Task item – Find how many lines in the data below mention "browser". Give the number only.
++++ Record excerpts
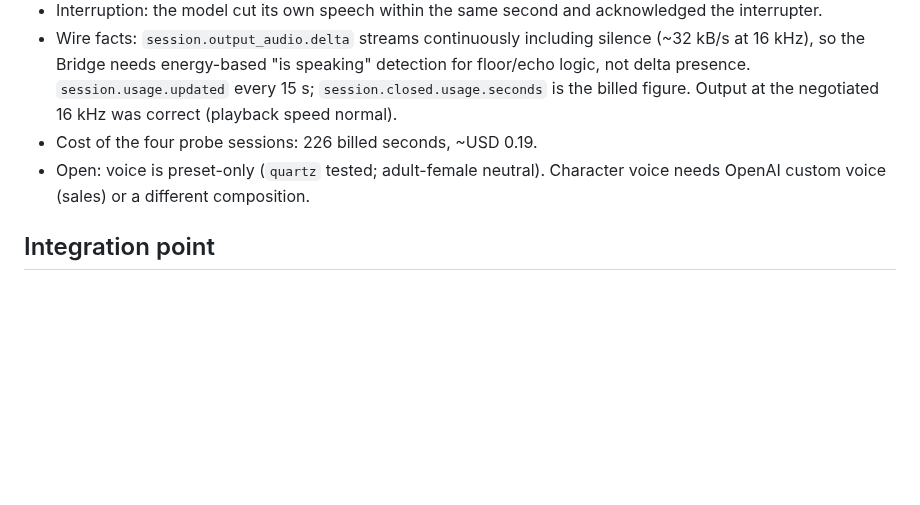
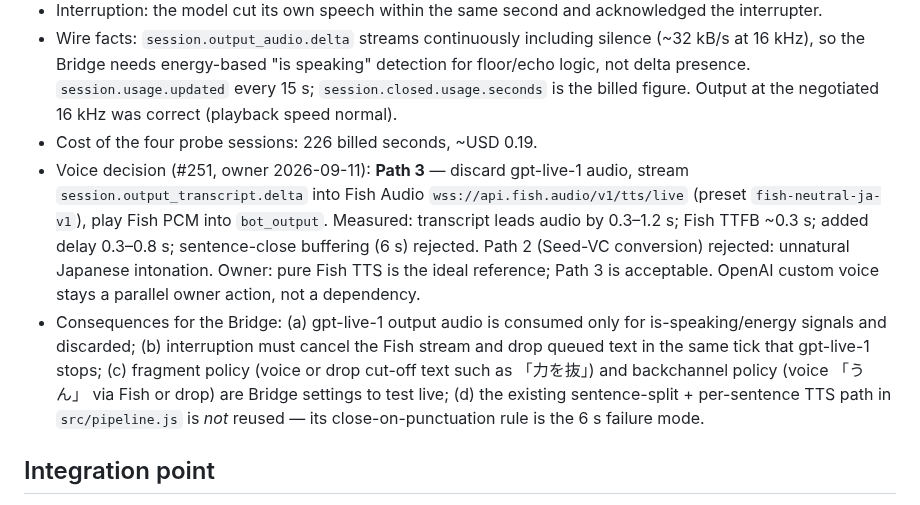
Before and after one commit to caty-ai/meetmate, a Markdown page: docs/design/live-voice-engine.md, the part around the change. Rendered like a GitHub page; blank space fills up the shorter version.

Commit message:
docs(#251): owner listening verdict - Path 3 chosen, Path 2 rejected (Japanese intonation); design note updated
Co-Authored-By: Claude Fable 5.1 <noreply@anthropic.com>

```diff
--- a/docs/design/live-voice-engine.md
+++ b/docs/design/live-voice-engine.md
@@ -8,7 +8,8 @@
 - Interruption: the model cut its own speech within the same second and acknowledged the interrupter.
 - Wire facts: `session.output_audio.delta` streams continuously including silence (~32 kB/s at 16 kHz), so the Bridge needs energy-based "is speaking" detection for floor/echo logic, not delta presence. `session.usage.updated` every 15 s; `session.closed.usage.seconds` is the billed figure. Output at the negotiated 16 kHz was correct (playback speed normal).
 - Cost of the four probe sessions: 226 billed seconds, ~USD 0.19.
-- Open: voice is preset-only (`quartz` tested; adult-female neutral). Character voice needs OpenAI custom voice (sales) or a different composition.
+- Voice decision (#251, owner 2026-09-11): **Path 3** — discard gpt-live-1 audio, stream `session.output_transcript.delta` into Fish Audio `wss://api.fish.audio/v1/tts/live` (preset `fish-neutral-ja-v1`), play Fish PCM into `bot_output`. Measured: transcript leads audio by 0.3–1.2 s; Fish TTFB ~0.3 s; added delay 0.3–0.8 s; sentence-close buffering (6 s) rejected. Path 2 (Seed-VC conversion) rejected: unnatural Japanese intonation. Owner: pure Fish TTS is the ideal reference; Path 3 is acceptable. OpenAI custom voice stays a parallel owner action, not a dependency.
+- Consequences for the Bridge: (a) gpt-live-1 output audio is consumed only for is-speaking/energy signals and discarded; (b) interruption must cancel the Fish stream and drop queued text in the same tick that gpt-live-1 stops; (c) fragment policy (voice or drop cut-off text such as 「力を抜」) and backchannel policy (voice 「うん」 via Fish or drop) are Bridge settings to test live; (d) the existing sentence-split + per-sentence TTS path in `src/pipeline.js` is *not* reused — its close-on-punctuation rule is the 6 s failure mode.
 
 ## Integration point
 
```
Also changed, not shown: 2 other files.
++++++++
++++ Record excerpts
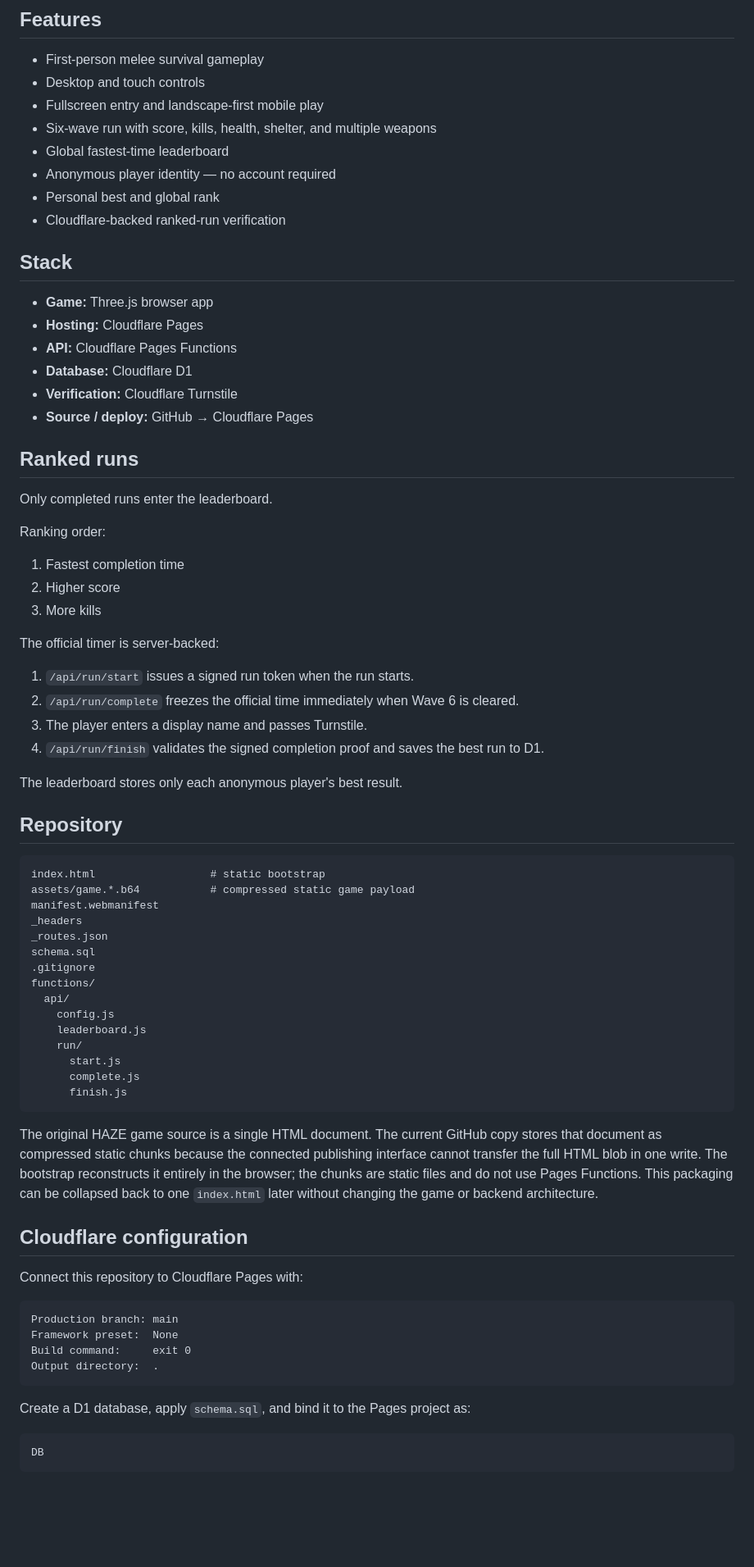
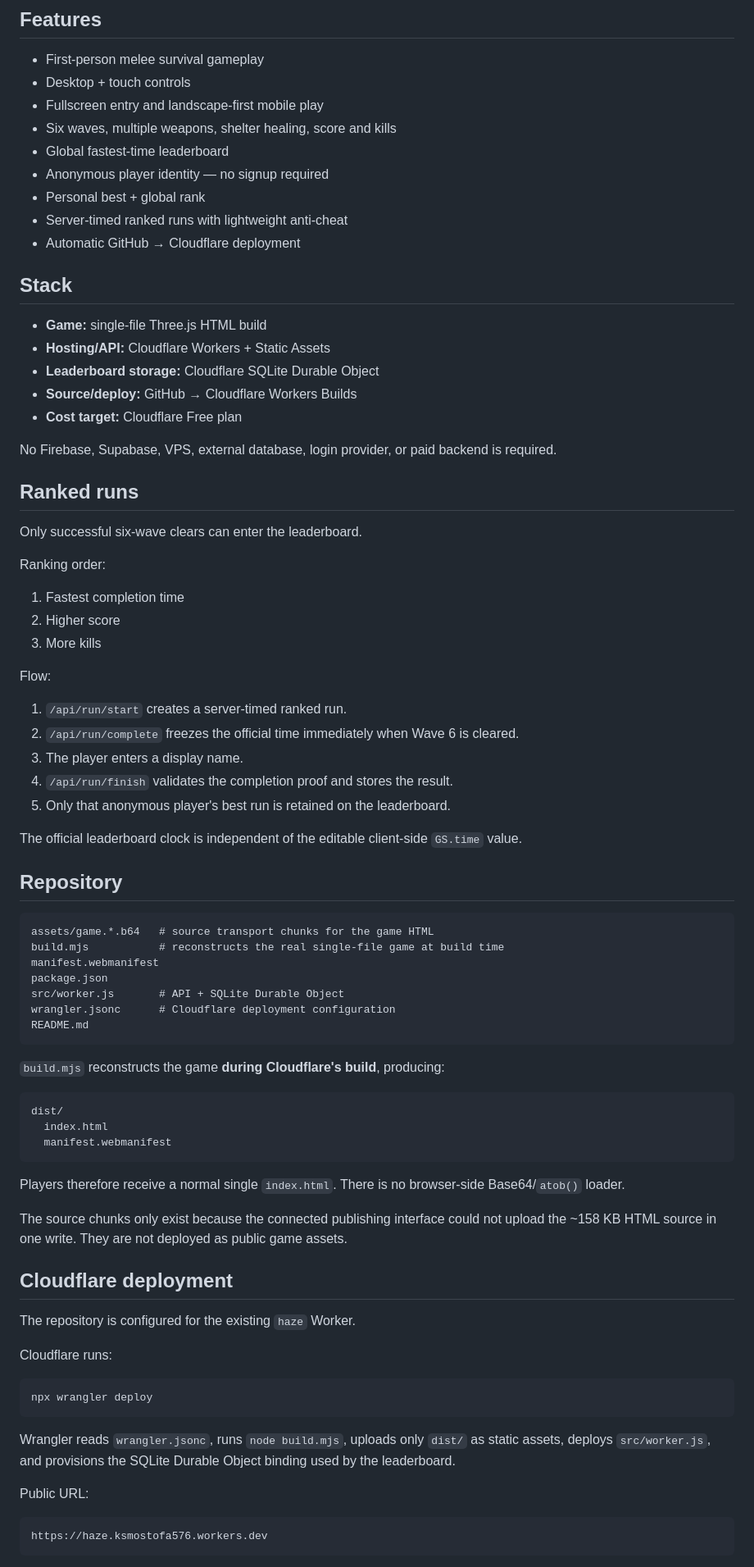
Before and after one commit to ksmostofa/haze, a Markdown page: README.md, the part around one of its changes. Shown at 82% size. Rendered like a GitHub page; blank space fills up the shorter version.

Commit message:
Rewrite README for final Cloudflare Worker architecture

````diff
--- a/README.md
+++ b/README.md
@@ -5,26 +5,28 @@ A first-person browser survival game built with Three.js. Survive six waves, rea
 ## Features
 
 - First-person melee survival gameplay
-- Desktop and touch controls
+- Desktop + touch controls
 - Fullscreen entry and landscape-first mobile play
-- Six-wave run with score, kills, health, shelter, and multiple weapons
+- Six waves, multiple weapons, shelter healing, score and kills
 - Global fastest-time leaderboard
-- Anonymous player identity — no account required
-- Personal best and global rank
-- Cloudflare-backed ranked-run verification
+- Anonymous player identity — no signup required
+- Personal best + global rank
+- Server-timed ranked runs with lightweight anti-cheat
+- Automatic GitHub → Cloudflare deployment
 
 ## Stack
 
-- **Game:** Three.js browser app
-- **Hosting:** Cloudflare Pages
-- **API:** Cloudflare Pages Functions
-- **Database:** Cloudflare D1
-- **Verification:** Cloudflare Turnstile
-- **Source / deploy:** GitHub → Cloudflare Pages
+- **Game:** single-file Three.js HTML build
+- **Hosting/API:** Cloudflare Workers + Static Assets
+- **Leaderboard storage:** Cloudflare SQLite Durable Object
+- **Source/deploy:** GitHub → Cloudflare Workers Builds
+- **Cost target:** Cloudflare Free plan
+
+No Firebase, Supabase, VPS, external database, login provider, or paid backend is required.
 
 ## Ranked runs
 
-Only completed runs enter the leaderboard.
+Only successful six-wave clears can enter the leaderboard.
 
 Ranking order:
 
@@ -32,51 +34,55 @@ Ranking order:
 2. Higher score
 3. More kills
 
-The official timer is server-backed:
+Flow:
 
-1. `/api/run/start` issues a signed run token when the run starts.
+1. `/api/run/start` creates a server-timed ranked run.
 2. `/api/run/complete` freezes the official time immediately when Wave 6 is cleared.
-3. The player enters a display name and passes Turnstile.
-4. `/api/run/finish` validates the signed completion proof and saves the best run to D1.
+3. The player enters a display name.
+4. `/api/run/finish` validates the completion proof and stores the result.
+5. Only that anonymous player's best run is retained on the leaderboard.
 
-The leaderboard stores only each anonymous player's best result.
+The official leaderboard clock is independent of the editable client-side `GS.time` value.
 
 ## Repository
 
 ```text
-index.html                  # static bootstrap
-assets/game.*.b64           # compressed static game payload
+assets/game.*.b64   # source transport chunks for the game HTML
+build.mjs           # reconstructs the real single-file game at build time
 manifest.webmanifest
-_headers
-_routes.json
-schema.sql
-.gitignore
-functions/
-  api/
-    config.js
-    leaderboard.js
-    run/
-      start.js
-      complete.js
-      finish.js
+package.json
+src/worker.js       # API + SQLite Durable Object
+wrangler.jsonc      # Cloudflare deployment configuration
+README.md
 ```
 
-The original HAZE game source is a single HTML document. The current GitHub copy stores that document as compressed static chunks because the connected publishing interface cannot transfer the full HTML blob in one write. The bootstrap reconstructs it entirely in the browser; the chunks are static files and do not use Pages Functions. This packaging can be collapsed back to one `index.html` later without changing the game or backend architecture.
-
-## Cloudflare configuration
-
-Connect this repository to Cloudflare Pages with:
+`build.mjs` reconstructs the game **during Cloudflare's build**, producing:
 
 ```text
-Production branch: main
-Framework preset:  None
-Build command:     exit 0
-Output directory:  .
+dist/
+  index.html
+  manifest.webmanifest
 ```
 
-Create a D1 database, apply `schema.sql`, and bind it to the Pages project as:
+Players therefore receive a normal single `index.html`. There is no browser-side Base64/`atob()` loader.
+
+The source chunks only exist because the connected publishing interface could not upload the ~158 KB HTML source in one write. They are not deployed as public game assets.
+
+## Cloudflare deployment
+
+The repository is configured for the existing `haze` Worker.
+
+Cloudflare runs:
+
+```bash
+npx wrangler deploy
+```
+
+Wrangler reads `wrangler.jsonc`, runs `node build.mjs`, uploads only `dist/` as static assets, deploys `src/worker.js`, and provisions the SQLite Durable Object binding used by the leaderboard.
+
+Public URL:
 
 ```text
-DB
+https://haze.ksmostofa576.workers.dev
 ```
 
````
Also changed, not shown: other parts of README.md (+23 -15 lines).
++++++++
Answer to the exercise – 4